Lines containing "useContext" should be pulled from the material below.

□ □ □

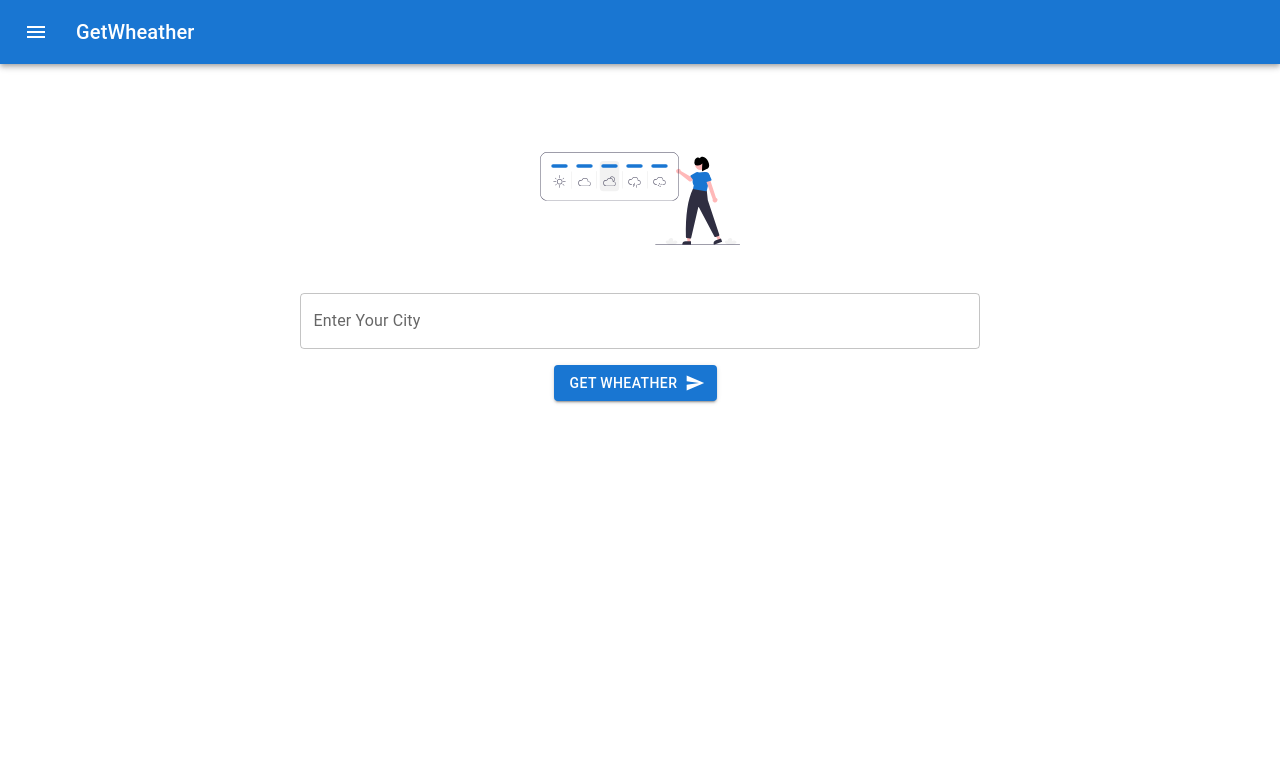
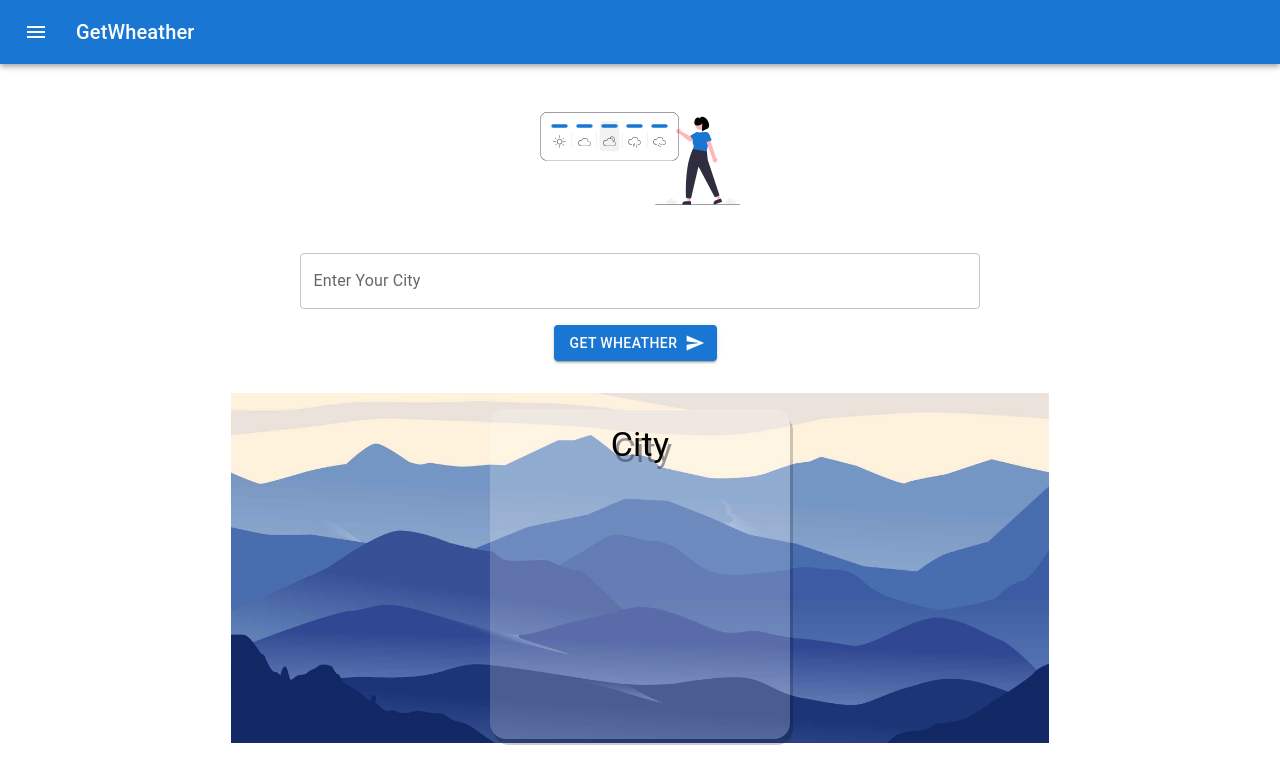
Before and after one commit to navdeepm20/wap, a React (Create React App) app: page / in a window 1280 px wide. Shown: the top 784 px of the page. Built offline with nearby package versions, Linux system fonts and the light colour scheme.

Commit message:
created ui for wheather

```diff
--- a/src/App.js
+++ b/src/App.js
@@ -2,6 +2,7 @@ import logo from './logo.svg';
 import './App.css';
 import Header from './components/Header'
 import Mainbody from './components/Mainbody';
+import GlobalState from './contexts/GlobalStates';
 function App() {
   return (
     // <div className="App">
@@ -22,7 +23,10 @@ function App() {
     // </div>
     <>
         <Header/>
-        <Mainbody/>
+        <GlobalState>
+
+            <Mainbody/>
+        </GlobalState>
     </>
 
   );
--- a/src/components/Mainbody.js
+++ b/src/components/Mainbody.js
@@ -1,22 +1,37 @@
-import React from 'react'
+import React,{useContext,useState} from 'react'
 import Container from '@mui/material/Container'
 import Box from '@mui/material/Box';
 import SearchBox from './sub/SearchBox';
 import Grid from '@mui/material/Grid';
 import GetData from '../contexts/GetData';
-
+import GlobalState from '../contexts/GlobalStates';
+import Alert from '@mui/material/Alert';
+import WDisp from './sub/WDisp';
+import { globalStateContext } from '../contexts/GlobalStates';
 const MainBody = () =>
 {
+	const GSContext = useContext(globalStateContext)
 
 
+	const [showAlert,setShowAlert] = useState(false)
+	const [alertMsg,setAlertMsg] = useState("")
+	const [alertType,setAlertType] = useState()
 	return(
 		<Container maxWidth="xl">
-			{/* <Box sx={{ bgcolor: '#cfe8fc', height: '100vh' }} /> */}
+
+			{
+
+				showAlert ? <Alert sx={{m: 2}} onClose={() => {setShowAlert(false)}} severity={alertType}>{alertMsg}</Alert> : ""
+			}
+
 
 			<Grid container spacing={1} sx={{justifyContent: 'center'}}>
 				<Grid item xs={8}>
 					<GetData>
-						<SearchBox />
+						<GlobalState>
+							<SearchBox alert={showAlert} setAlert={setShowAlert} setAlertMsg={setAlertMsg} setAlertType={setAlertType}/>
+							<WDisp/>
+						</GlobalState>
 					</GetData>
 				</Grid>
 
--- /dev/null
+++ b/src/components/fetcher/FetchData.js
@@ -0,0 +1,13 @@
+import React from 'react'
+import {useState} from 'react'
+
+const key = '7581f564aa9dbd5053ee50e70636f6f5'
+async function FetchData(props) {
+	// console.log(`https://api.openweathermap.org/data/2.5/weather?q=${props}&appid=${key}`)
+	const res = await fetch(`https://api.openweathermap.org/data/2.5/weather?q=${props}&appid=${key}`)
+
+	return res
+
+}
+
+export default FetchData
--- a/src/components/sub/SearchBox.js
+++ b/src/components/sub/SearchBox.js
@@ -8,6 +8,9 @@ import SendIcon from '@mui/icons-material/Send';
 import Grid from '@mui/material/Grid';
 import {useContext}from 'react'
 import { GetDataContext } from '../../contexts/GetData'
+import LinearProgress from '@mui/material/LinearProgress';
+import { globalStateContext } from '../../contexts/GlobalStates';
+
 ///////state///////////
 import {useState} from 'react'
 
@@ -16,14 +19,43 @@ import {useState} from 'react'
 export default function SearchBox(props) {
 
 	const [value,setVal] = useState('')
-	const a = useContext(GetDataContext)
+	const Dcontext = useContext(GetDataContext)
+	const GSContext = useContext(globalStateContext)
 
+	const submitForm = async () =>
+	{
+
+			GSContext.setShowProg(true)
+			const response = await Dcontext.getFormData(value)
+
+			if(response.status==200)
+			{
+
+				setTimeout(()=>{
+					GSContext.setShowProg(false)
+					props.setAlertMsg('Success')
+					props.setAlertType("success")
+
+					props.setAlert(true)
+				},1000)
+
+
+
+
+			}
+			else
+			{
+
+			}
+
+
+	}
 	return (
 		<>
-			<Grid container spacing={1} sx={{justifyContent: 'center',mt: 10}}>
+			<Grid container spacing={1} sx={{justifyContent: 'center',mt: 5}}>
 				<Grid item xs={8}>
 					<div className="search-img-container">
-						<img src={search} style={{margin: 'auto',width: '200px',display: 'block'}} />
+						<img src={search} alt="search-wheather" style={{margin: 'auto',width: '200px',display: 'block'}} />
 
 					</div>
 				</Grid>
@@ -31,8 +63,15 @@ export default function SearchBox(props) {
 					<div className="search-input-container">
 						<TextField fullWidth sx={{mt: 5}} label="Enter Your City" value={value} onChange={(e)=>{setVal(e.target.value)}}/>
 						<div className="btn-container" style={{display: 'block',width: '173px',margin: 'auto'}} >
-							<Button variant='contained' endIcon={<SendIcon/>} sx={{mt: 2}} size="medium" onClick={()=>{a.getFormData(value)}}>Get Wheather</Button>
+							<Button variant='contained' endIcon={<SendIcon/>} sx={{mt: 2}} size="medium" onClick={()=>{
+								submitForm()
+
+								}}>Get Wheather</Button>
+							{GSContext.showProg ? <LinearProgress /> : ""}
+
+
 						</div>
+
 
 					</div>
 				</Grid>
--- /dev/null
+++ b/src/components/sub/WDisp.js
@@ -0,0 +1,18 @@
+import React from 'react'
+import Box from '@mui/material/Box';
+import Bg from '../../imgs/wheather/bg.jpg'
+import Wheather from './Wheather';
+function WDisp() {
+	return (
+		<div className="wheather-box-container" style={{width: '100%',height: '200px',marginTop: '2rem'}}>
+
+					<Box sx={{width: '100%',height: 350,background: `url(${Bg}) no-repeat center/cover`, display: 'flex',justifyContent: 'center'}}>
+						<Wheather/>
+					</Box>
+
+
+		</div>
+	)
+}
+
+export default WDisp
--- /dev/null
+++ b/src/components/sub/Wheather.js
@@ -0,0 +1,15 @@
+import React from 'react'
+import Paper from '@mui/material/Paper';
+import Typography from '@mui/material/Typography';
+function Wheather() {
+	return (
+		<div className="wheater-box wbox" style={{marginTop: "1rem"}}>
+			<Typography variant="h4" gutterBottom component="div">
+				{"City"}
+
+			</Typography>
+		</div>
+	)
+}
+
+export default Wheather
--- a/src/contexts/GetData.js
+++ b/src/contexts/GetData.js
@@ -1,15 +1,30 @@
 import React from 'react'
 import { createContext } from 'react'
 import { useState } from 'react';
+import FetchData from '../components/fetcher/FetchData';
+
 
 export const GetDataContext = createContext();
 
 function GetData(props) {
-	const getFormData = (city) => {
-		console.log(city)
+	const [wdata,setWdata] = useState(false)
+
+	const getFormData = async (city) => {
+		const res = await FetchData(city)
+
+		const res_json = await res.json()
+		if(res.status==200)
+		{
+
+			setWdata(res_json)
+			return res
+		}
+		return res
+
+
 	}
 	return (
-		<GetDataContext.Provider value={{getFormData}}>
+		<GetDataContext.Provider value={{getFormData,wdata}}>
 			{props.children}
 		</GetDataContext.Provider>
 	)
--- /dev/null
+++ b/src/contexts/GlobalStates.js
@@ -0,0 +1,18 @@
+import React from 'react'
+import { createContext } from 'react'
+import { useState } from 'react';
+
+export const globalStateContext = createContext();
+function GlobalState(props) {
+
+	const [showProg,setShowProg] = useState(false)
+
+
+	return (
+		<globalStateContext.Provider value={{showProg,setShowProg}}>
+			{props.children}
+		</globalStateContext.Provider>
+	)
+}
+
+export default GlobalState
--- a/src/index.css
+++ b/src/index.css
@@ -11,3 +11,22 @@ code {
   font-family: source-code-pro, Menlo, Monaco, Consolas, 'Courier New',
     monospace;
 }
+.wbox {
+  position: relative;
+  display: inline-block;
+  margin: 30px auto;
+  background-color: rgba(255, 255, 255, 0.2);
+  border-radius: 16px;
+  width: 250px;
+  padding: 1rem;
+  height: 300px;
+  padding: 15px 25px;
+
+  color: rgb(0, 0, 0);
+  font-size: 102px;
+  font-weight: 900;
+
+  text-shadow: 3px 6px rgba(50, 50, 70, 0.5);
+  text-align: center;
+  box-shadow: 3px 6px rgba(0, 0, 0, 0.2);
+}
```
Also changed, not shown: src/imgs/wheather/bg.jpg (added), 1 other file (tests, documents, lock files or other folders).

□ □ □

Answer box:
+import React,{useContext,useState} from 'react'
+	const GSContext = useContext(globalStateContext)
 import {useContext}from 'react'
-	const a = useContext(GetDataContext)
+	const Dcontext = useContext(GetDataContext)
+	const GSContext = useContext(globalStateContext)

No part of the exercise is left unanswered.